Over 670 independent US music venues and promoters have now received government relief

Over 670 independent venues and live music promoters in the US have now received financial aid from the government following the coronavirus pandemic-enforced shutdown of live music.

The Small Business Administration (SBA) finally began rolling out funds from its Shuttered Venue Operators Grant (SVOG) program earlier this month, nearly six months on from the Save Our Stages Act passing into law.

  • READ MORE: US venues feel “stressed and demoralised” as essential government funding fails to be released

As Billboard reports, 677 grants from the SVOG have now been awarded to independent venue operators and promoters in the US who have suffered a substantial drop in income due to the pandemic. As of yesterday (June 21), a total of 1,445 applicants had received award notices for funding from the federal relief program.


The SBA has also confirmed that at least 5,004 live music venues and promoters in the US have applied for a grant, meaning that only 13.5 per cent have received any funding so far.

Among the recipients of the funding are the Lodge Room in LA and The Palace Theatre in Albany, New York, while relief has also been granted to the promoter Nederlander Concerts, festival producer Danny Wimmer Presents and Sterling Venue Ventures (via Billboard).

The SBA did come in for criticism last month after it was revealed that they had yet to distribute any relief from the SVOG to independent venues.

independent music venues
The Independent in San Francisco, California (Picture: Steve Jennings/Getty Images)

A representative for the SBA told Variety that “the SBA is committed to quickly and efficiently delivering this pandemic relief to help our theatres, music venues and more get the help they need”.

Speaking to NME earlier this month, Tyler Myers of New York’s Knockdown Centre explained how the venue had been affected by the “stuttered launch” of the Save Our Stages Act.


“We applied in April, watched our application sit there for over a month, and only went into review status last week,” Myers explained. “It’s just very frustrating because at the time, the grant felt like it was going to be this godsend that would help us bridge the gap to being able to reopen.

“Now, we’ve been put in an awkward position where our state opened up more quickly than everyone thought it was going to, but now we’re still waiting to have money to do a proper reopening.”

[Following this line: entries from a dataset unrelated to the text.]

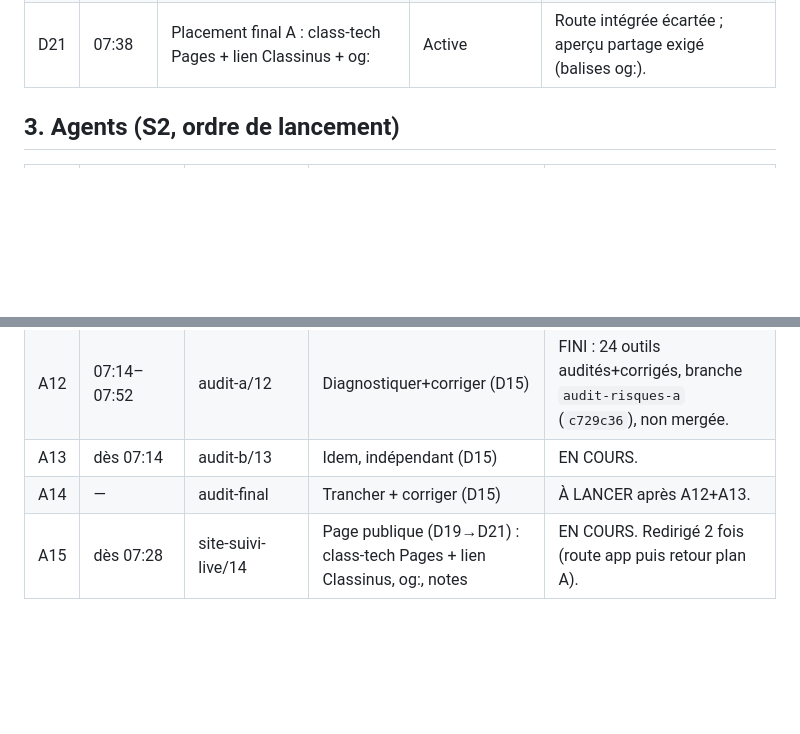
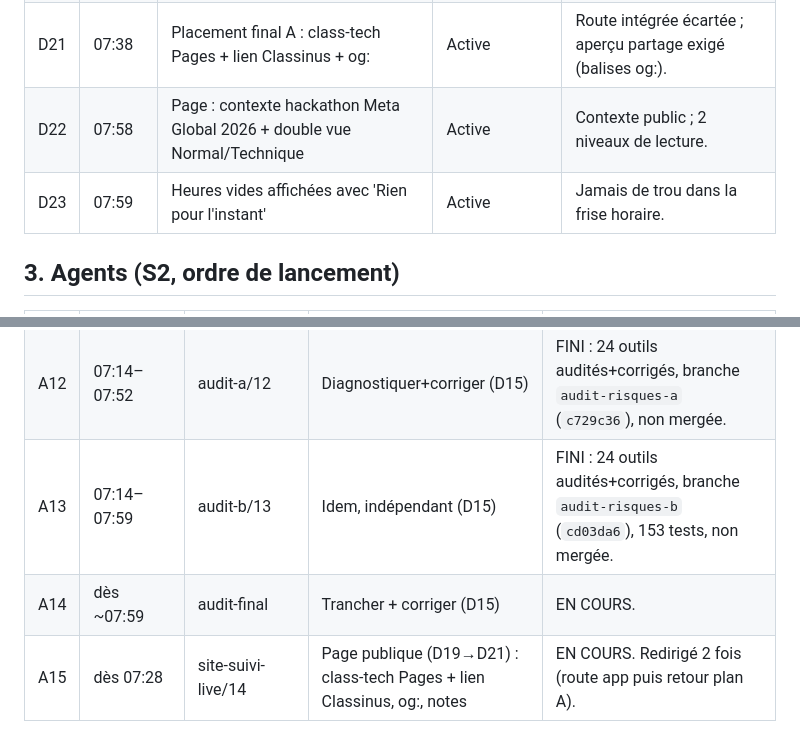
Before and after one commit to petitboura/class-tech, a Markdown page: docs/suivi/journal.md, 2 parts joined by grey strips. Rendered like a GitHub page; blank space fills up the shorter version.

Commit message:
Suivi : D22 D23, audit B termine, final lance

```diff
--- a/docs/suivi/journal.md
+++ b/docs/suivi/journal.md
@@ -45,6 +45,8 @@ en S2).
 | D19 | 07:28 | Site public suivi-live (docs, refresh horaire) | Active, agent lancé | Bourama : que les gens suivent en direct. |
 | D20 | 07:30 | Specs page : thème Classinus, heures repliées + tri, notes Bourama | Active | Dictées Bourama, transmises à l'agent. |
 | D21 | 07:38 | Placement final A : class-tech Pages + lien Classinus + og: | Active | Route intégrée écartée ; aperçu partage exigé (balises og:). |
+| D22 | 07:58 | Page : contexte hackathon Meta Global 2026 + double vue Normal/Technique | Active | Contexte public ; 2 niveaux de lecture. |
+| D23 | 07:59 | Heures vides affichées avec 'Rien pour l'instant' | Active | Jamais de trou dans la frise horaire. |
 
 ## 3. Agents (S2, ordre de lancement)
 
@@ -62,8 +64,8 @@ en S2).
 | A10 | file 05:42, run 06:22–06:51 | builder-root/9 | 19 outils désactivés (D11) | FINI (rapport) : 19 outils, branche `ee71d60`, `disponible=false`. |
 | A11 | ~06:52–07:11 | fusion/11 | Fusionner etc. (D11) | FINI (rapport) : merges `2ddb772`+`1bd634f`, branches supprimées, 50 outils live, 97 tests. |
 | A12 | 07:14–07:52 | audit-a/12 | Diagnostiquer+corriger (D15) | FINI : 24 outils audités+corrigés, branche `audit-risques-a` (`c729c36`), non mergée. |
-| A13 | dès 07:14 | audit-b/13 | Idem, indépendant (D15) | EN COURS. |
-| A14 | — | audit-final | Trancher + corriger (D15) | À LANCER après A12+A13. |
+| A13 | 07:14–07:59 | audit-b/13 | Idem, indépendant (D15) | FINI : 24 outils audités+corrigés, branche `audit-risques-b` (`cd03da6`), 153 tests, non mergée. |
+| A14 | dès ~07:59 | audit-final | Trancher + corriger (D15) | EN COURS. |
 | A15 | dès 07:28 | site-suivi-live/14 | Page publique (D19→D21) : class-tech Pages + lien Classinus, og:, notes | EN COURS. Redirigé 2 fois (route app puis retour plan A). |
 
 S1 : 13 lancés 01:52–03:14, 11 livrés (inspecteur, lecteurs,
```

In the UK, new research has found that the live music industry is facing massive staff shortages as gigs begin to return.